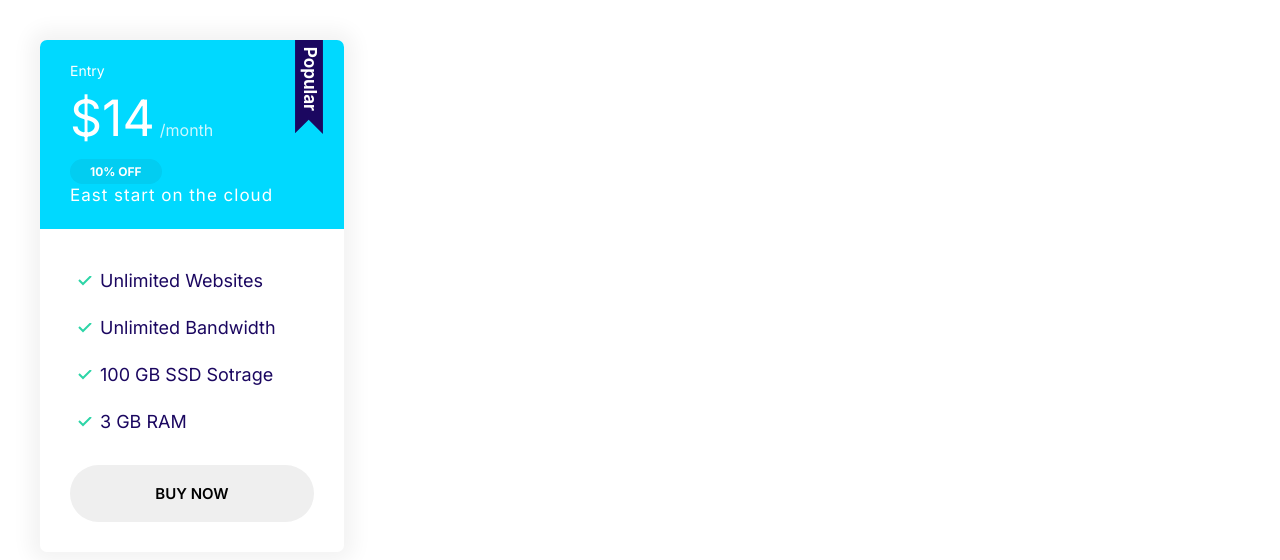
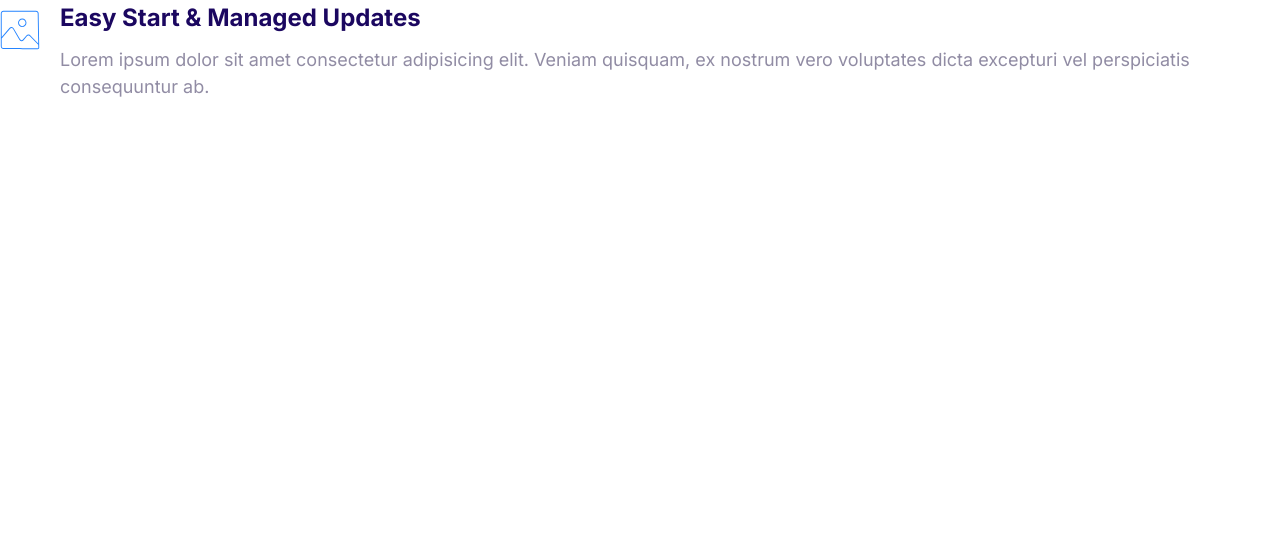
Before and after one commit to Aziz-4980/Azizify, a plain HTML site: page index.html in a window 1280 px wide. Drawn offline with Linux system fonts and the light colour scheme.

Commit message:
media component added

```diff
--- a/css/styles.css
+++ b/css/styles.css
@@ -368,3 +368,21 @@ ul{
     font-size: 1.7rem;
   }
 }
+
+/* media component */
+
+.media {
+  display: flex;
+}
+
+.media__title {
+  margin-top: 0;
+}
+
+.media__body {
+  margin: 0 2rem;
+}
+
+.media__image {
+  margin-top: 1rem;
+}
--- a/index.html
+++ b/index.html
@@ -14,26 +14,19 @@
     <link rel="stylesheet" href="css/styles.css" />
   </head>
   <body>
-    <div style="width: 30%; padding: 4rem">
-      <div class="plan plan--popular">
-        <div class="card card--secondary">
-          <header class="card__header">
-            <h3 class="plan__name">Entry</h3>
-            <span class="plan__price">$14</span>
-            <span class="plan__billing-cycle">/month</span>
-            <span class="badge badge--secondary badge--small">10% OFF</span>
-            <span class="plan__description">East start on the cloud</span>
-          </header>
-          <div class="card__body">
-            <ul class="list list--tick">
-              <li class="list__item">Unlimited Websites</li>
-              <li class="list__item">Unlimited Bandwidth</li>
-              <li class="list__item">100 GB SSD Sotrage</li>
-              <li class="list__item">3 GB RAM</li>
-            </ul>
-            <button class="btn btn--outline btn--block">Buy Now</button>
-          </div>
-        </div>
+    <div class="media">
+      <div class="media__image">
+        <svg class="icon icon--primary">
+          <use xlink:href="images/sprite.svg#snap"></use>
+        </svg>
+      </div>
+      <div class="media__body">
+        <h3 class="media__title">Easy Start & Managed Updates</h3>
+        <p>
+          Lorem ipsum dolor sit amet consectetur adipisicing elit. Veniam
+          quisquam, ex nostrum vero voluptates dicta excepturi vel perspiciatis
+          consequuntur ab.
+        </p>
       </div>
     </div>
   </body>
```
Also changed, not shown: components/media.html (added, +15 -0 lines).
^^^^
Task: Each line in the records above should be reproduced exactly; images are not copied.

Response for this exercise:
Before and after one commit to Aziz-4980/Azizify, a plain HTML site: page index.html in a window 1280 px wide. Drawn offline with Linux system fonts and the light colour scheme.

Commit message:
media component added

```diff
--- a/css/styles.css
+++ b/css/styles.css
@@ -368,3 +368,21 @@ ul{
     font-size: 1.7rem;
   }
 }
+
+/* media component */
+
+.media {
+  display: flex;
+}
+
+.media__title {
+  margin-top: 0;
+}
+
+.media__body {
+  margin: 0 2rem;
+}
+
+.media__image {
+  margin-top: 1rem;
+}
--- a/index.html
+++ b/index.html
@@ -14,26 +14,19 @@
     <link rel="stylesheet" href="css/styles.css" />
   </head>
   <body>
-    <div style="width: 30%; padding: 4rem">
-      <div class="plan plan--popular">
-        <div class="card card--secondary">
-          <header class="card__header">
-            <h3 class="plan__name">Entry</h3>
-            <span class="plan__price">$14</span>
-            <span class="plan__billing-cycle">/month</span>
-            <span class="badge badge--secondary badge--small">10% OFF</span>
-            <span class="plan__description">East start on the cloud</span>
-          </header>
-          <div class="card__body">
-            <ul class="list list--tick">
-              <li class="list__item">Unlimited Websites</li>
-              <li class="list__item">Unlimited Bandwidth</li>
-              <li class="list__item">100 GB SSD Sotrage</li>
-              <li class="list__item">3 GB RAM</li>
-            </ul>
-            <button class="btn btn--outline btn--block">Buy Now</button>
-          </div>
-        </div>
+    <div class="media">
+      <div class="media__image">
+        <svg class="icon icon--primary">
+          <use xlink:href="images/sprite.svg#snap"></use>
+        </svg>
+      </div>
+      <div class="media__body">
+        <h3 class="media__title">Easy Start & Managed Updates</h3>
+        <p>
+          Lorem ipsum dolor sit amet consectetur adipisicing elit. Veniam
+          quisquam, ex nostrum vero voluptates dicta excepturi vel perspiciatis
+          consequuntur ab.
+        </p>
       </div>
     </div>
   </body>
```
Also changed, not shown: components/media.html (added, +15 -0 lines).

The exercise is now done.